Rascalnikov is a child from a poor family. He murders an old lady who is a loan shark and flees with her valuables. Judge Polifili, who has been assigned to the case, immediately suspects Rascalnikov because he had recently submitted an essay in a magazine claiming that "the world is divided into those who are geniuses and those who are not. A genius may commit murder but is not guilty if it is for the good of the world."
At first, Rascalnikov feels invincible and confident that he can elude the law, but the Judge Polifili obstinately persists in his investigation, and gradually Rascalnikov comes to feel cornered.
In the meantime, Sonya, a prostitute, frantically tries to persuade Rascalnikov to turn himself in.
All this takes place on the eve of the Russian Revolution.
November 5, 1953

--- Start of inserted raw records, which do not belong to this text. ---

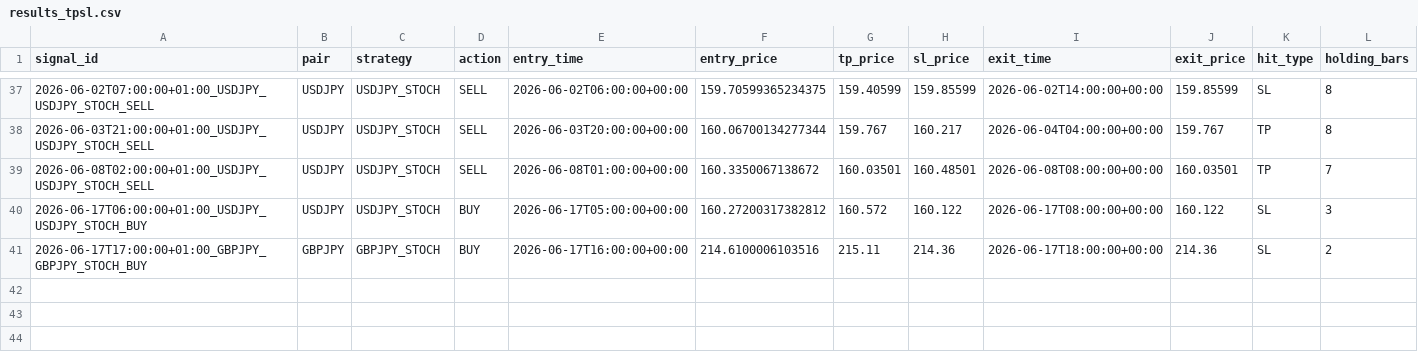
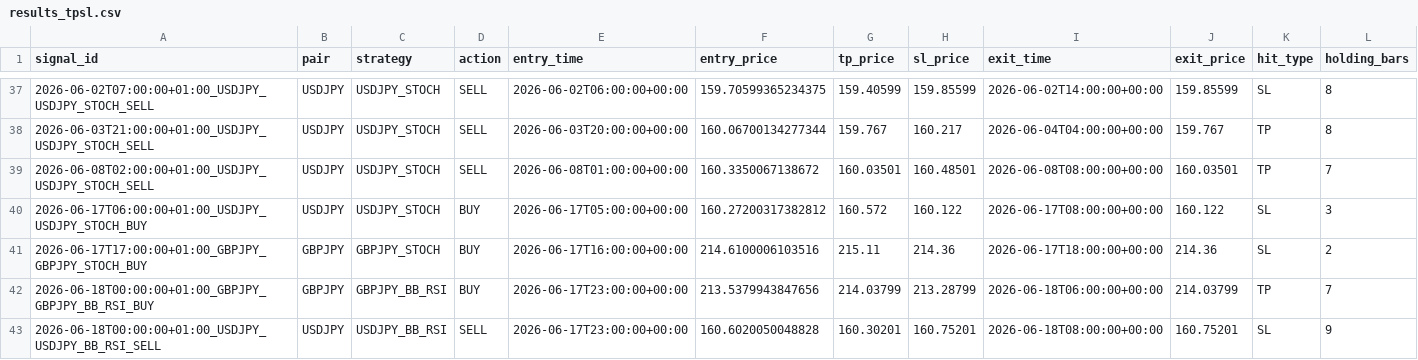
Before and after one commit to ichikawa27/fx-signals, a CSV file: logs/results_tpsl.csv, drawn as a sheet; only a part is shown, gaps mark what is left out; rows hold the shown columns only; the diff names each change by its address in the sheet, - before the commit and + after, or states it on an @@ line.

```diff
--- a/logs/results_tpsl.csv
+++ b/logs/results_tpsl.csv
+row 42: 2026-06-18T00:00:00+01:00_GBPJPY_GBPJPY_BB_RSI_BUY | GBPJPY | GBPJPY_BB_RSI | BUY | 2026-06-17T23:00:00+00:00 | 213.5379943847656 | 214.03799 | 213.28799 | 2026-06-18T06:00:00+00:00 | 214.03799 | TP | 7
+row 43: 2026-06-18T00:00:00+01:00_USDJPY_USDJPY_BB_RSI_SELL | USDJPY | USDJPY_BB_RSI | SELL | 2026-06-17T23:00:00+00:00 | 160.6020050048828 | 160.30201 | 160.75201 | 2026-06-18T08:00:00+00:00 | 160.75201 | SL | 9
```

Published as a book (Tokodo)
"Crime and Punishment" was Tezuka Osamu's second Manga in book form that reinterpreted the Western classics, following on the world of Faust. It was also his last book with the Osaka publisher that had brought Tezuka Osamu to fame with "New Treasure Island." Tezuka Osamu drew part of this work on the train as he shuttled back and forth between Tokyo and Osaka. During this period, he was spending increasingly more time working for Tokyo based magazines.
The conclusion of this work is very different from the Dostoevsky classic on which it is based.

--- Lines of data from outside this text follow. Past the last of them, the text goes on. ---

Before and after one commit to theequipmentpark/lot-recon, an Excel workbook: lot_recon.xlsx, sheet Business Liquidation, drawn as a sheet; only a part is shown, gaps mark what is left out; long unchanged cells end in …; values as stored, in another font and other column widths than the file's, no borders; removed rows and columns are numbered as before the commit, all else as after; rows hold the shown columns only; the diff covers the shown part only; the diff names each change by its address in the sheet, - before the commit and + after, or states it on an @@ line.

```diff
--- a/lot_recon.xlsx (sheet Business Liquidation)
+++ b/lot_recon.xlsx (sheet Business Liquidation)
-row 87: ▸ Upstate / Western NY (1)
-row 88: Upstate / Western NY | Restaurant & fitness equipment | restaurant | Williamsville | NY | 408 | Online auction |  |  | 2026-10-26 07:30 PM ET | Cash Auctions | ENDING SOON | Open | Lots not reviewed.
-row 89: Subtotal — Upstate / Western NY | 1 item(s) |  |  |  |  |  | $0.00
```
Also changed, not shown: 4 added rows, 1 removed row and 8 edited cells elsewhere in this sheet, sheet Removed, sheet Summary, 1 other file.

Incidentally, when he was a university student, Tezuka Osamu had a stint as an actor, appearing in 1947 on stage in a rendition of "Crime and Punishment." Holding back his fear of heights, he bravely performed his role as a painter on top of a tall staircase built on stage, only to be terribly disappointed when he found out that all the audience could see were his feet.